• **Entries shown**
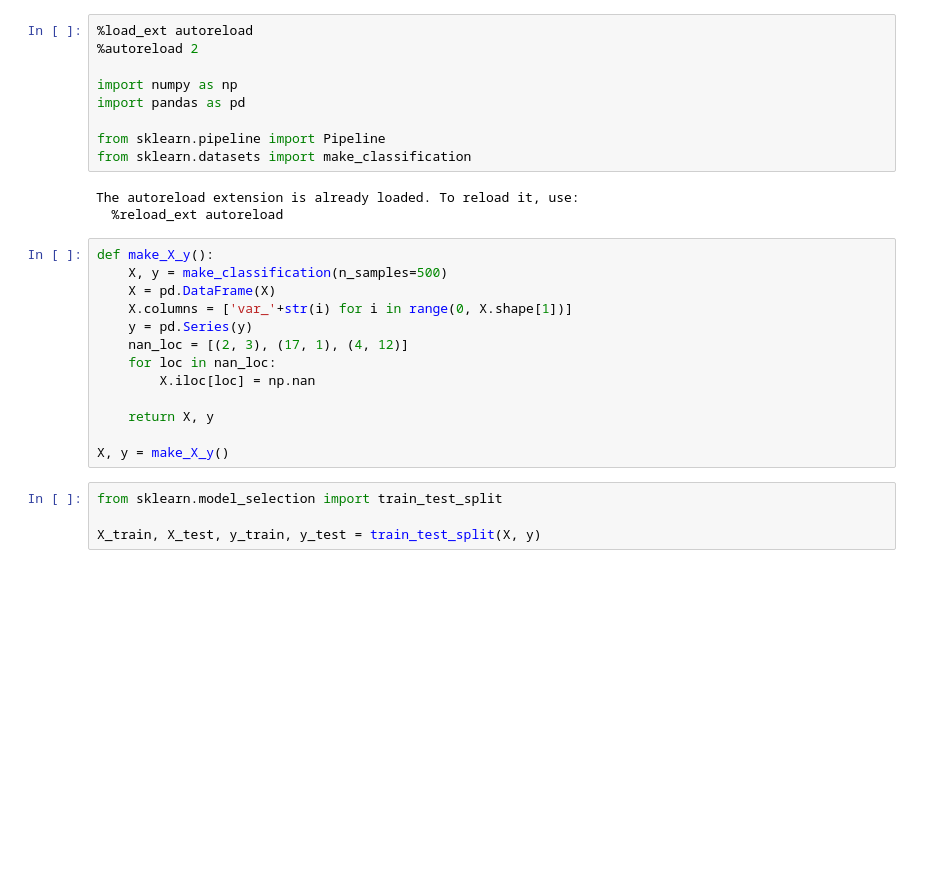
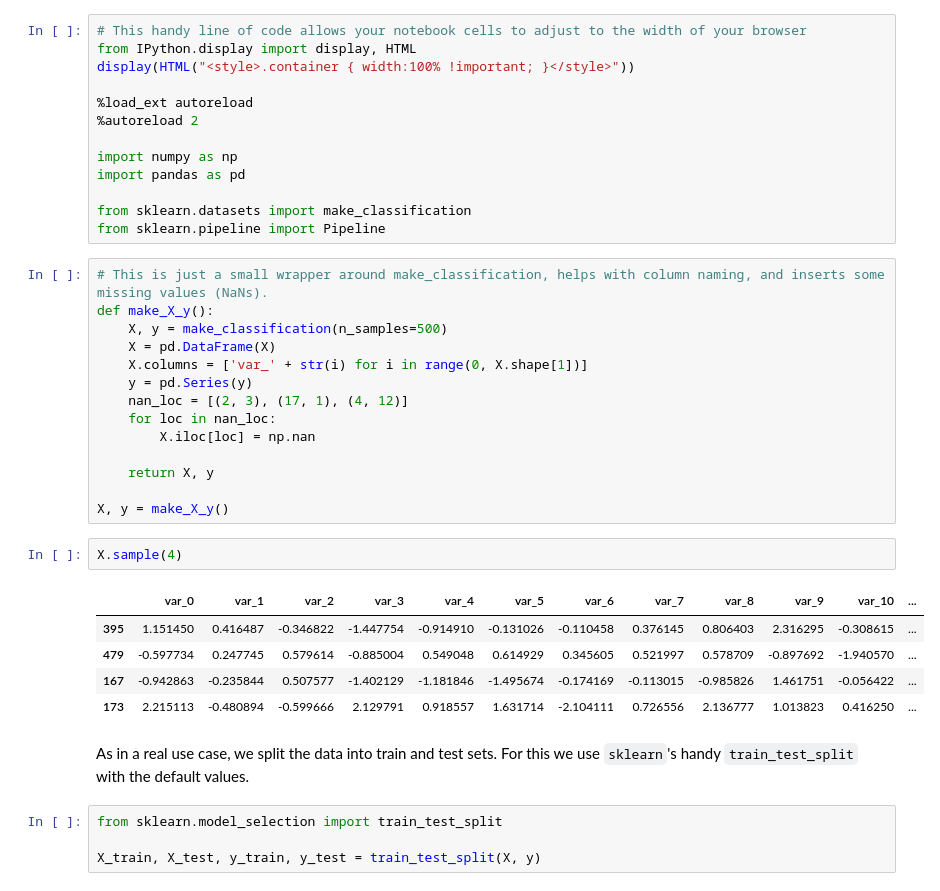
Before and after one commit to gverbock/dsfc_2022, a Jupyter notebook: notebooks/sklearn_basics.ipynb, the cells around one changed output. Drawn from its saved outputs; the diff is of its cells as text; blank space fills up the shorter version.

```diff
--- a/notebooks/sklearn_basics.ipynb
+++ b/notebooks/sklearn_basics.ipynb
@@ -1,20 +54,22 @@
 # %%
+# This handy line of code allows your notebook cells to adjust to the width of your browser
+from IPython.display import display, HTML
+display(HTML("<style>.container { width:100% !important; }</style>"))
+
 %load_ext autoreload
 %autoreload 2
 
 import numpy as np
 import pandas as pd
 
+from sklearn.datasets import make_classification
 from sklearn.pipeline import Pipeline
-from sklearn.datasets import make_classification
-# %% [output]
-The autoreload extension is already loaded. To reload it, use:
-  %reload_ext autoreload
 # %%
+# This is just a small wrapper around make_classification, helps with column naming, and inserts some missing values (NaNs).
 def make_X_y():
     X, y = make_classification(n_samples=500)
     X = pd.DataFrame(X)
-    X.columns = ['var_'+str(i) for i in range(0, X.shape[1])]
+    X.columns = ['var_' + str(i) for i in range(0, X.shape[1])]
     y = pd.Series(y)
     nan_loc = [(2, 3), (17, 1), (4, 12)]
     for loc in nan_loc:
@@ -23,6 +78,16 @@ def make_X_y():
     return X, y
 
 X, y = make_X_y()
+# %%
+X.sample(4)
+# %% [output]
+|  | var_0 | var_1 | var_2 | var_3 | var_4 | var_5 | var_6 | var_7 | var_8 | var_9 | var_10 | ... |
+| 395 | 1.151450 | 0.416487 | -0.346822 | -1.447754 | -0.914910 | -0.131026 | -0.110458 | 0.376145 | 0.806403 | 2.316295 | -0.308615 | ... |
+| 479 | -0.597734 | 0.247745 | 0.579614 | -0.885004 | 0.549048 | 0.614929 | 0.345605 | 0.521997 | 0.578709 | -0.897692 | -1.940570 | ... |
+| 167 | -0.942863 | -0.235844 | 0.507577 | -1.402129 | -1.181846 | -1.495674 | -0.174169 | -0.113015 | -0.985826 | 1.461751 | -0.056422 | ... |
+| 173 | 2.215113 | -0.480894 | -0.599666 | 2.129791 | 0.918557 | 1.631714 | -2.104111 | 0.726556 | 2.136777 | 1.013823 | 0.416250 | ... |
+# %% [markdown]
+As in a real use case, we split the data into train and test sets. For this we use `sklearn`'s handy `train_test_split` with the default values.
 # %%
 from sklearn.model_selection import train_test_split
 
```
Also changed, not shown: parts of 23 cells of this notebook.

• **Directions for this task**
Would you return the material above exactly, apart from its pictures?

• **Result for this task**
Before and after one commit to gverbock/dsfc_2022, a Jupyter notebook: notebooks/sklearn_basics.ipynb, the cells around one changed output. Drawn from its saved outputs; the diff is of its cells as text; blank space fills up the shorter version.

```diff
--- a/notebooks/sklearn_basics.ipynb
+++ b/notebooks/sklearn_basics.ipynb
@@ -1,20 +54,22 @@
 # %%
+# This handy line of code allows your notebook cells to adjust to the width of your browser
+from IPython.display import display, HTML
+display(HTML("<style>.container { width:100% !important; }</style>"))
+
 %load_ext autoreload
 %autoreload 2
 
 import numpy as np
 import pandas as pd
 
+from sklearn.datasets import make_classification
 from sklearn.pipeline import Pipeline
-from sklearn.datasets import make_classification
-# %% [output]
-The autoreload extension is already loaded. To reload it, use:
-  %reload_ext autoreload
 # %%
+# This is just a small wrapper around make_classification, helps with column naming, and inserts some missing values (NaNs).
 def make_X_y():
     X, y = make_classification(n_samples=500)
     X = pd.DataFrame(X)
-    X.columns = ['var_'+str(i) for i in range(0, X.shape[1])]
+    X.columns = ['var_' + str(i) for i in range(0, X.shape[1])]
     y = pd.Series(y)
     nan_loc = [(2, 3), (17, 1), (4, 12)]
     for loc in nan_loc:
@@ -23,6 +78,16 @@ def make_X_y():
     return X, y
 
 X, y = make_X_y()
+# %%
+X.sample(4)
+# %% [output]
+|  | var_0 | var_1 | var_2 | var_3 | var_4 | var_5 | var_6 | var_7 | var_8 | var_9 | var_10 | ... |
+| 395 | 1.151450 | 0.416487 | -0.346822 | -1.447754 | -0.914910 | -0.131026 | -0.110458 | 0.376145 | 0.806403 | 2.316295 | -0.308615 | ... |
+| 479 | -0.597734 | 0.247745 | 0.579614 | -0.885004 | 0.549048 | 0.614929 | 0.345605 | 0.521997 | 0.578709 | -0.897692 | -1.940570 | ... |
+| 167 | -0.942863 | -0.235844 | 0.507577 | -1.402129 | -1.181846 | -1.495674 | -0.174169 | -0.113015 | -0.985826 | 1.461751 | -0.056422 | ... |
+| 173 | 2.215113 | -0.480894 | -0.599666 | 2.129791 | 0.918557 | 1.631714 | -2.104111 | 0.726556 | 2.136777 | 1.013823 | 0.416250 | ... |
+# %% [markdown]
+As in a real use case, we split the data into train and test sets. For this we use `sklearn`'s handy `train_test_split` with the default values.
 # %%
 from sklearn.model_selection import train_test_split
 
```
Also changed, not shown: parts of 23 cells of this notebook.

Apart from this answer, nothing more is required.